Google is doing some great work in this area by flagging web sites that get infected so that you are protected while you are searching by displaying a message saying "This site may harm your computer" below infected links in their search results:

Google also provides the list of infected sites to Firefox and Chrome browsers, so that users can be protected not only while they are searching but can be protected wherever they happen to be browsing on the Internet.

Yahoo provides similar protections through a feature called SafeSearch that they have deployed in partnership with McAfee. Finally, Microsoft is also slated to provide anti-malware protection as part of the next version of Internet Explorer.

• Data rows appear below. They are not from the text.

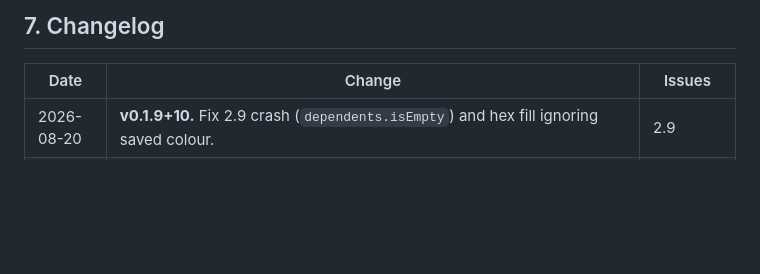
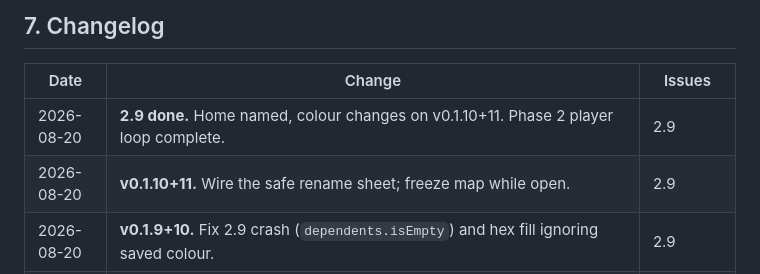
Before and after one commit to NematUllah9812/terrastep, a Markdown page: CURRENT_PROGRESS.md, the part around the change. Rendered like a GitHub page; blank space fills up the shorter version.

Commit message:
Changelog: 2.9 done on v0.1.10+11.

```diff
--- a/CURRENT_PROGRESS.md
+++ b/CURRENT_PROGRESS.md
@@ -356,6 +356,8 @@ parked, not forgotten.
 
 | Date | Change | Issues |
 |---|---|---|
+| 2026-08-20 | **2.9 done.** Home named, colour changes on v0.1.10+11. Phase 2 player loop complete. | 2.9 |
+| 2026-08-20 | **v0.1.10+11.** Wire the safe rename sheet; freeze map while open. | 2.9 |
 | 2026-08-20 | **v0.1.9+10.** Fix 2.9 crash (`dependents.isEmpty`) and hex fill ignoring saved colour. | 2.9 |
 | 2026-08-20 | **v0.1.8+9.** Long-press own hex → rename + colour (`update_territory`). | 2.9 |
 | 2026-08-20 | **2.8 done.** Uninstall → login → home hex `89209a0aa73ffff` still blue. `sync ok claimed`. | 2.8 |
```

There is much good work that search engines and browsers are doing to help protect users! Detection systems are working to avoid false positives (when a web site gets blacklisted even though they are not really infected), potentially at the expense of false negatives (in which a web site does not get blacklisted even though it is infected). I hope that over time Google, Yahoo, and Microsoft crack down even more aggressively on this problem so that unsuspecting users don't get infected, and the growth of botnets resulting from such malware infections can be curtailed.

Thoughts? Comments? Questions?

Let's keep fighting the fight!


-- Neil

Learn more about security from Stanford's Advanced Computer Security Certificate Program-- click on for more information.

My book, "Foundations of Security: What Every Programmer Needs To Know" is available at

Sunday, April 13, 2008

Crimeware: It's out!

Over the past few years, one of the biggest shifts impacting security online has been that the attacks are no longer primarily conducted by teenagers writing viruses and worms to make a name for themselves, but instead are executed by financially motivated cybercriminals.

A book entitled Crimeware: Understanding New Attacks and Defenses by Markus Jakobsson and Zulfikar Ramzan (to be officially released this week) is the most comprehensive compilation to-date that I am aware of cataloguing the many different ways that cybercriminals manipulate web sites, software, and people to make money online. While the book is to be officially released on April 19, I was able to pick up a copy at the on-site bookstore at the RSA conference last week!

A chapter co-authored by yours truly and a distinguished team of Googlers on "Online Advertising Fraud" appears in the book, along with chapters on topics such as "Crimeware in the Browser" (Dan Boneh, et al.), "A Taxonomy of Coding Errors" (Gary McGraw), and "Technical Defense Techniques" (Peter Ferrie, et. al)

The chapters in the book provide deep dives into topics that not only describe the vulnerabilities that cyberattacks prey on, but also provide a guide to high-level defenses. As such, the book is a great read for CIOs and CSOs in addition to security researchers-- I highly encourage checking it out!